An England side going out of a major tournament at the quarter final stage. On penalties. But don't stop me just yet, you haven't quite heard this one before.
Before Euro 2012 began, talk was of how low expectations were. So low, in fact, that England might actually be able to surprise a few people.
Oxymoronic that may well be, but you can see the point: this an England team shorn of most of it's 'Golden Generation', no longer coached by an expensive, exotic manager - or a wally with a brolly - and one that promised an early dawn of a bright future.
There were faces old & new, the good (Steven Gerrard), the bad (Stewart Downing) and the ugly (Wayne Rooney). The squad wasn't a return to the familiar failures, nor was it radically shaken-up; rather it was somewhere between the two.
Things got off it a pretty good start, although there wasn't actually anything pretty about our draw with France. But Hodgson's England started as they meant to go on. They may have allowed the French most of the ball, most of the shots and been unable to string more than two passes together, yet still they came away with a point.
Those shackles were loosened somewhat against Sweden, scoring three in a game where, to be honest, both sides were rather rubbish - especially on the defensive side.
After a 1-0 win over Ukraine in the final game, hope and expectation inevitably began to balloon. The group had been topped; Spain had been avoided. England was not playing well, but they were winning games.
Once more it was the austerity approach against Italy, or 'the Chelsea way' as it is seemingly now known, because no side ever played defensively before the Champions League winners did so against Barcelona.

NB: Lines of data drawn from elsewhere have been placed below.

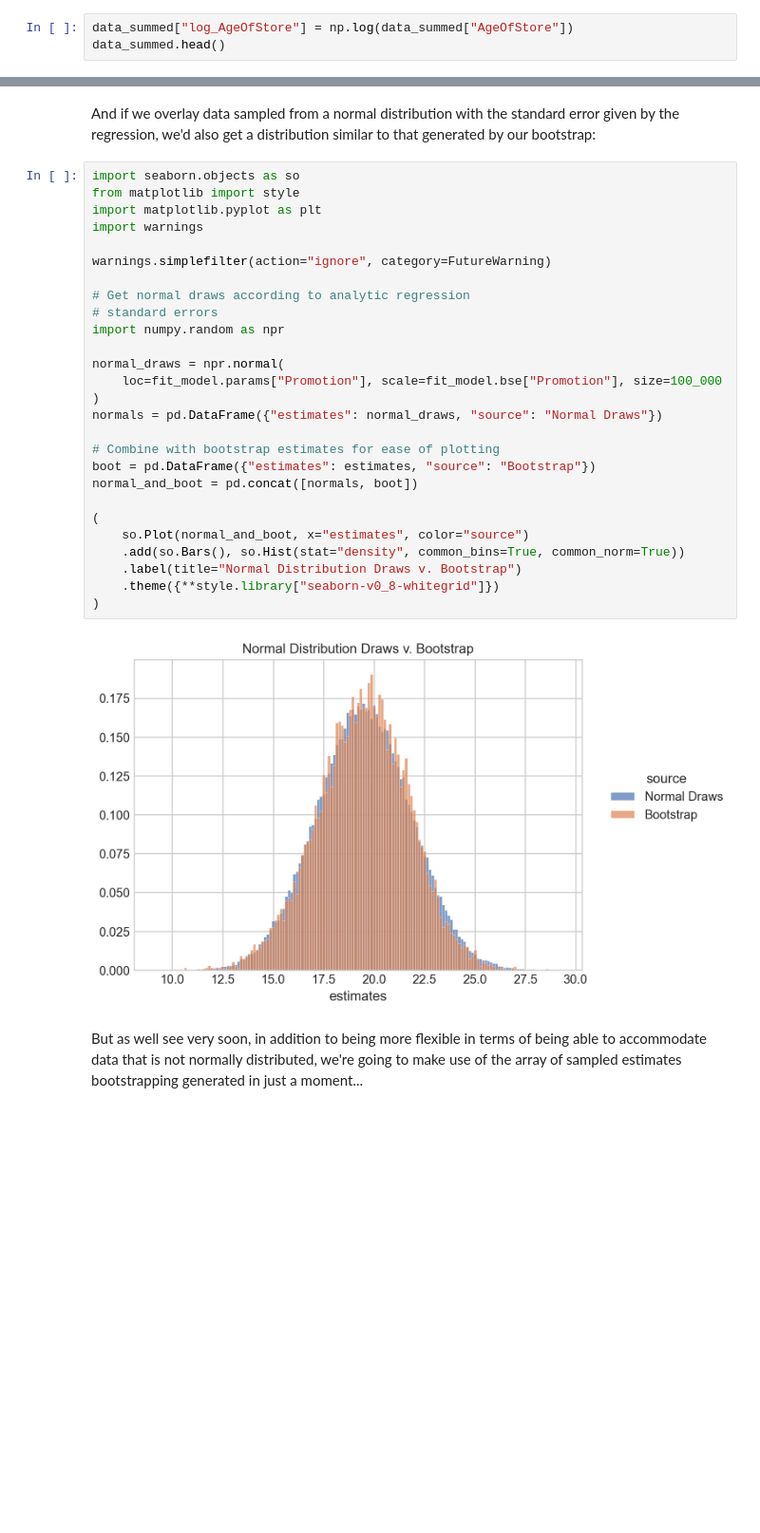
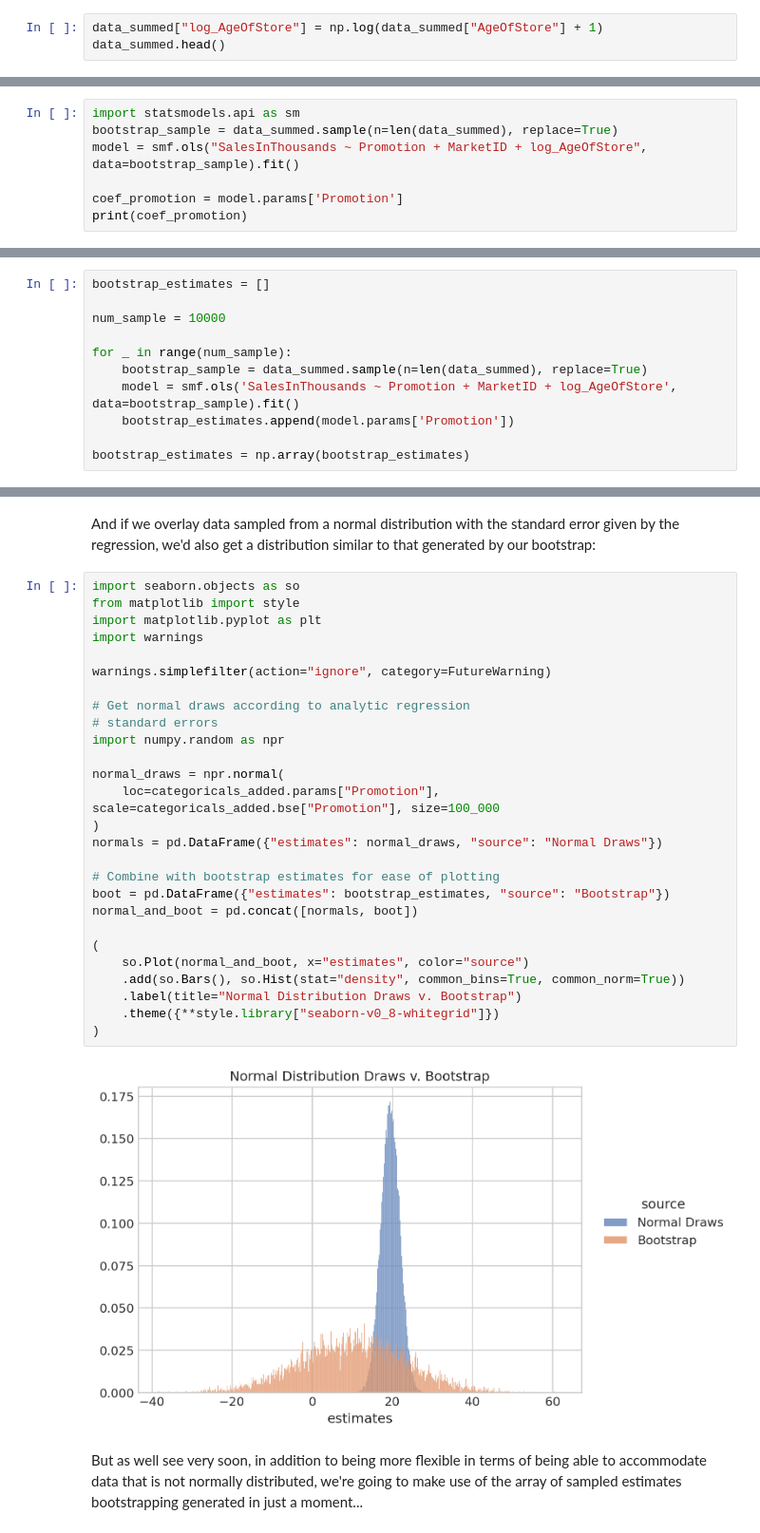
Before and after one commit to nogibjj/ZT-UDS, a Jupyter notebook: exercise_expected_value.ipynb, the cells around one changed output, grey strips where cells are left out. Shown: that part at 95% size. Saved outputs shown, nothing was run; the diff lists cells and outputs as text; blank space fills up the shorter version.

```diff
--- a/exercise_expected_value.ipynb
+++ b/exercise_expected_value.ipynb
@@ -127,6 +134,6 @@ We have a lot of important controls in this dataset, so add in categorical contr
 
 Now would you feel comfortable rejecting the null hypothesis of no effect at a p-value threshold of 0.05?
 # %%
-data_summed["log_AgeOfStore"] = np.log(data_summed["AgeOfStore"])
+data_summed["log_AgeOfStore"] = np.log(data_summed["AgeOfStore"] + 1)
 data_summed.head()
 # %% [output]
@@ -198,3 +205,10 @@ To create a bootstrapped estimate of the difference in means between treatment a
 As usual with loops, don't try and write the final loop all at once — put together one pass, then put it in a loop that runs a few times, then finally a loop that runs all 100,000 times.
 
 (Note: the reason we collapsed our data to one-observation-per-LocationID is that if we'd still had multiple weeks per store, we'd have to re-sample our data a little differently. In particular, we'd have to randomly draw from a list of stores, then pull all the observations per store to simulate "drawing" new *stores* with replacement, rather than drawing observations with replacement.)
+# %%
+import statsmodels.api as sm
+bootstrap_sample = data_summed.sample(n=len(data_summed), replace=True)
+model = smf.ols("SalesInThousands ~ Promotion + MarketID + log_AgeOfStore", data=bootstrap_sample).fit()
+
+coef_promotion = model.params['Promotion']
+print(coef_promotion)
@@ -200,0 +217,11 @@ As usual with loops, don't try and write the final loop all at once — put toge
+# %%
+bootstrap_estimates = []
+
+num_sample = 10000
+
+for _ in range(num_sample):
+    bootstrap_sample = data_summed.sample(n=len(data_summed), replace=True)
+    model = smf.ols('SalesInThousands ~ Promotion + MarketID + log_AgeOfStore', data=bootstrap_sample).fit()
+    bootstrap_estimates.append(model.params['Promotion'])
+
+bootstrap_estimates = np.array(bootstrap_estimates)
@@ -234,32 +291,32 @@ And if we overlay data sampled from a normal distribution with the standard erro
 # %%
 import seaborn.objects as so
 from matplotlib import style
 import matplotlib.pyplot as plt
 import warnings
 
 warnings.simplefilter(action="ignore", category=FutureWarning)
 
 # Get normal draws according to analytic regression
 # standard errors
 import numpy.random as npr
 
 normal_draws = npr.normal(
-    loc=fit_model.params["Promotion"], scale=fit_model.bse["Promotion"], size=100_000
+    loc=categoricals_added.params["Promotion"], scale=categoricals_added.bse["Promotion"], size=100_000
 )
 normals = pd.DataFrame({"estimates": normal_draws, "source": "Normal Draws"})
 
 # Combine with bootstrap estimates for ease of plotting
-boot = pd.DataFrame({"estimates": estimates, "source": "Bootstrap"})
+boot = pd.DataFrame({"estimates": bootstrap_estimates, "source": "Bootstrap"})
 normal_and_boot = pd.concat([normals, boot])
 
 (
     so.Plot(normal_and_boot, x="estimates", color="source")
     .add(so.Bars(), so.Hist(stat="density", common_bins=True, common_norm=True))
     .label(title="Normal Distribution Draws v. Bootstrap")
     .theme({**style.library["seaborn-v0_8-whitegrid"]})
 )
 # %% [output]
-[figure, old version]
+[figure, new version]
 # %% [markdown]
 But as well see very soon, in addition to being more flexible in terms of being able to accommodate data that is not normally distributed, we're going to make use of the array of sampled estimates bootstrapping generated in just a moment...
 # %% [markdown]
```
Also changed, not shown: parts of 12 cells of this notebook.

Luck was very much ridden: Italy had 36 attempts over the 120 minutes, England just the 9. Italy had 68% of possession, completing 744 (89%) of their 833 attempted passes. England attempted just 364, completing 269 (74%).
Andrea Pirlo completed as many passes as England's midfield attempted. Joe Hart played more passes than any other Englishman, with 45. Even more dishearteningly, the most common combination was Hart to Carroll, who was only on the field for half the game.
Once it went to penalties, even the most optimistic fans knew it wasn't likely to end well. It never does, and this was no exception.
It is, perhaps, better to go out in this way. It is unlucky, for not unlikely, for England to lose via a penalty shooutout. Rather history reads as such, as opposed to another humiliation at the hands of the Germans.
Hodgson did remarkably well in taking England to the top of the group, and taking Italy to penalties, given the short time he had to prepare. Now, however, time is all he has. And he must use it well.
The focus will switch to the World Cup 2014 qualifying campaign, but the real focus should be on the World Cup itself. They cannot constantly rely on the negative approach used here; that is a short-term tactic, which has served its purpose.
Jack Wilshere and Kyle Walker will return from injury, and should be straight into the side. Steven Gerrard has proven himself this tournament, while there is little alternative to Ashley Cole.
But Scott Parker, Gareth Barry, Frank Lampard, Rio Ferdinand and John Terry? No thank you. They've served England well, but will they still be good enough in 2014? No. Are there alternatives good enough to ensure we make it to 2014? Yes.
Chris Smalling and Phil Jones; Tom Cleverley, Jack Rodwell and Wilshere; Alex Oxlade-Chamberlain. Implement a system, a style and build a side. It doesn't have to be the tiki-taka of Spain, or the attacking fury of the Germans. But keeping the ball would be a start, as opposed to a system where 'hard-work', 'dogged defending' and 'showing pride in the shirt' are what matters most.
Roy Hodgson has been granted an unusual opportunity. He's in charge of an England side of which little is expected, and, more surprisingly, is actually liked. Here's hoping he doesn't waste it.